### [Prompt]
The expected answer is every line from the material below that has the word "border".
══ Records ══
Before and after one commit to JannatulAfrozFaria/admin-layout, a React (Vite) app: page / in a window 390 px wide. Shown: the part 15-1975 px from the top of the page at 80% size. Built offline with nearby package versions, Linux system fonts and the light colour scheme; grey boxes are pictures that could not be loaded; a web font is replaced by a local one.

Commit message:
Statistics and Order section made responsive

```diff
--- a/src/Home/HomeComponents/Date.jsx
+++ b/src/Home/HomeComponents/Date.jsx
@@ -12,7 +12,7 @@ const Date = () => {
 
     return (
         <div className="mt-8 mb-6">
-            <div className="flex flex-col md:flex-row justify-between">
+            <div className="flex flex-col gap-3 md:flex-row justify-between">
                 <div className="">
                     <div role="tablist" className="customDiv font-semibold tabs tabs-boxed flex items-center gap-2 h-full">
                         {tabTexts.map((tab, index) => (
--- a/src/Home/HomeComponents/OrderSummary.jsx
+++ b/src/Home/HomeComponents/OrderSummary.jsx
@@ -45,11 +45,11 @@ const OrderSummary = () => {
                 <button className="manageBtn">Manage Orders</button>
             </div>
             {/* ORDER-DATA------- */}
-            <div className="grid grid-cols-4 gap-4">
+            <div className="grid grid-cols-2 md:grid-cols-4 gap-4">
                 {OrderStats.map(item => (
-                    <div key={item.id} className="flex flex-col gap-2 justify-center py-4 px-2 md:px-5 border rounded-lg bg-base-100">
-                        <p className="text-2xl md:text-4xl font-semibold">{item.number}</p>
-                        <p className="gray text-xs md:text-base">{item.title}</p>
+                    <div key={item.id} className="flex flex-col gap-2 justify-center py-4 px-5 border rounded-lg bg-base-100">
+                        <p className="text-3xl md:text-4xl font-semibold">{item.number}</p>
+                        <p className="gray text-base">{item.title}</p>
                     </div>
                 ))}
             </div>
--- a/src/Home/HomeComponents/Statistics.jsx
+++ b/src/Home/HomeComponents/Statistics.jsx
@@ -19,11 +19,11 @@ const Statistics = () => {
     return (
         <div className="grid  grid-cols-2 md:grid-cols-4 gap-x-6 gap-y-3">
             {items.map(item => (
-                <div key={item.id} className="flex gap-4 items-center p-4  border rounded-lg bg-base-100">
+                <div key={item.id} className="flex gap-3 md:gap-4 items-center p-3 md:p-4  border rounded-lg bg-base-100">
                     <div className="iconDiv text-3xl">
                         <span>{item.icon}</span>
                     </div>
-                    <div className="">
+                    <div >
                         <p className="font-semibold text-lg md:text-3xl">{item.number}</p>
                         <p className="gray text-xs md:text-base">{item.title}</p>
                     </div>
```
═══
### [Solution to this exercise]
-                    <div key={item.id} className="flex flex-col gap-2 justify-center py-4 px-2 md:px-5 border rounded-lg bg-base-100">
+                    <div key={item.id} className="flex flex-col gap-2 justify-center py-4 px-5 border rounded-lg bg-base-100">
-                <div key={item.id} className="flex gap-4 items-center p-4  border rounded-lg bg-base-100">
+                <div key={item.id} className="flex gap-3 md:gap-4 items-center p-3 md:p-4  border rounded-lg bg-base-100">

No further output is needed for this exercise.